Choose From Three Options
- $295 for a three-hour photobooth rental package ($675 value)
- $395 for a four-hour photobooth rental package ($750 value)
- $495 for a five-hour photo-booth rental package ($825 value)
- $345 for a three-hour photobooth rental package and custom template ($750 value)
- $445 for a four-hour photobooth rental package and custom template ($825 value)
- $545 for a five-hour photobooth rental package and custom template ($925 value)
The first three rental packages include:
- Photo booth with operator
- Unlimited prints at the event
The last three rental packages include the above plus:
- Props and a scrapbook
- All images delivered on a CD
Digital Photography: Making Art in Milliseconds

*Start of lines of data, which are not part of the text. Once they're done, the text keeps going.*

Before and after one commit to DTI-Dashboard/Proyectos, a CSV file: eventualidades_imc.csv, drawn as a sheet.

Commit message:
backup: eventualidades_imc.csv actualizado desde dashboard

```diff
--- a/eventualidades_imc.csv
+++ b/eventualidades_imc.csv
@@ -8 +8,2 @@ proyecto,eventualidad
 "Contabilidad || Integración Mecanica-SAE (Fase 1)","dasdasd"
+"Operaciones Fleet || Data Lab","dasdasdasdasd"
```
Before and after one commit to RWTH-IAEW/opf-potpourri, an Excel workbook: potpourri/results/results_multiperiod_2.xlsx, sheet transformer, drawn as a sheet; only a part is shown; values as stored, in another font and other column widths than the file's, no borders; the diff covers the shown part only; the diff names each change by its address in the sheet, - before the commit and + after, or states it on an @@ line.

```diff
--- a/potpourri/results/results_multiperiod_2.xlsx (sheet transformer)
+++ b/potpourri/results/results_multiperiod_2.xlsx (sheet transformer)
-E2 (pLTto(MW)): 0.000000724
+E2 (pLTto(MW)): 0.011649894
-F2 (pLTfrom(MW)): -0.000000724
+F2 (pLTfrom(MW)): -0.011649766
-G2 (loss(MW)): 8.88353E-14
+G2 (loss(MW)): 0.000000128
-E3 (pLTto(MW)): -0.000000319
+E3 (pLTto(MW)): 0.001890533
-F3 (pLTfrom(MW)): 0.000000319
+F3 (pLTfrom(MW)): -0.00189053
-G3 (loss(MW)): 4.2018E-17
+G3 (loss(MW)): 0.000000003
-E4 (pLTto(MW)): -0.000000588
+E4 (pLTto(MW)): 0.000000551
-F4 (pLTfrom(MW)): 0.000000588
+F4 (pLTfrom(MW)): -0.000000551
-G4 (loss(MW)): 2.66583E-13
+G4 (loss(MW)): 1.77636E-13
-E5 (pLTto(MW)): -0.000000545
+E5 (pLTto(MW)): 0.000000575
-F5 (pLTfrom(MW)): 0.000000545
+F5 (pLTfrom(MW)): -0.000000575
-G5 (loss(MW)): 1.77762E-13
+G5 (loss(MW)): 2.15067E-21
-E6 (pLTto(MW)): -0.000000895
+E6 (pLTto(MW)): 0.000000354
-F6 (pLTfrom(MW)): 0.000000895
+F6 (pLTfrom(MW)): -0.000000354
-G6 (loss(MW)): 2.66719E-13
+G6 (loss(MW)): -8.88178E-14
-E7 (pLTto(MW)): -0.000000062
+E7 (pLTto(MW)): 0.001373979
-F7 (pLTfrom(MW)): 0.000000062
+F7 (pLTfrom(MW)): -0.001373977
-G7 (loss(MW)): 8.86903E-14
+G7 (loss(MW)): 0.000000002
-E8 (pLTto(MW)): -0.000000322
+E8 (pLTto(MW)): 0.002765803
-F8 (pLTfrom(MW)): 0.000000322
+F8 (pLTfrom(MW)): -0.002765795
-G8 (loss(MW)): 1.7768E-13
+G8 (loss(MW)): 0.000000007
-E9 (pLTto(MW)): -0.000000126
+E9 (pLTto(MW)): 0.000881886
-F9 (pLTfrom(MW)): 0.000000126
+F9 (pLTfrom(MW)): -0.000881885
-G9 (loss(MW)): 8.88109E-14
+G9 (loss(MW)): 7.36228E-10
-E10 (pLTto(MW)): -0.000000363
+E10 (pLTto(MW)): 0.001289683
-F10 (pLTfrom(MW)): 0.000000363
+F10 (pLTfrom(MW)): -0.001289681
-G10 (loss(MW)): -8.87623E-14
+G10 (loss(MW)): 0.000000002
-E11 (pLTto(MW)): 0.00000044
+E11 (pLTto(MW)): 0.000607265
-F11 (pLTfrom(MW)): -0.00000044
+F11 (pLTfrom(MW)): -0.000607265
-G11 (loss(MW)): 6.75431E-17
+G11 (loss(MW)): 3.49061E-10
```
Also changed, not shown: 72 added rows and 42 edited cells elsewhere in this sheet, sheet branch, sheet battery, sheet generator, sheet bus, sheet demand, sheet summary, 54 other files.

Digital cameras, like the one in this photo booth, rely on built-in computers to capture and develop images instantaneously. Learn more about the process with Groupon’s guide to digital photography.
With traditional film, light enters the lens and registers on millions of microscopic silver halide crystals, forming a latent image that can later be developed through a chemical reaction. Digital cameras work in much the same way, carrying out the complex process—from exposure to development—in only fractions of a second. Instead of hitting a frame of film, the light hits an image sensor made up of millions of photosensitive diodes. Each diode corresponds to a pixel, the tiny colored dots that make up a digital image. The diodes do not register color, however—instead, the sensor simply records the brightness of the light hitting each pixel, along with its electrical charge. The charges for each pixel are recorded and converted into digital data, or bytes—a series of ones and zeroes. This data represents the location and brightness for each pixel in the picture, instantly forming a black and white reproduction of the image. To develop the color, the sensor computes the color of each pixel by applying red, green, and blue filters based on information from the surrounding pixels—a process known as interpolation. Once interpolated, the image shows up as a full-color, full-resolution digital image ready to be printed, edited, or e-mailed to an old friend to prove you still exist—all in the matter of a few milliseconds.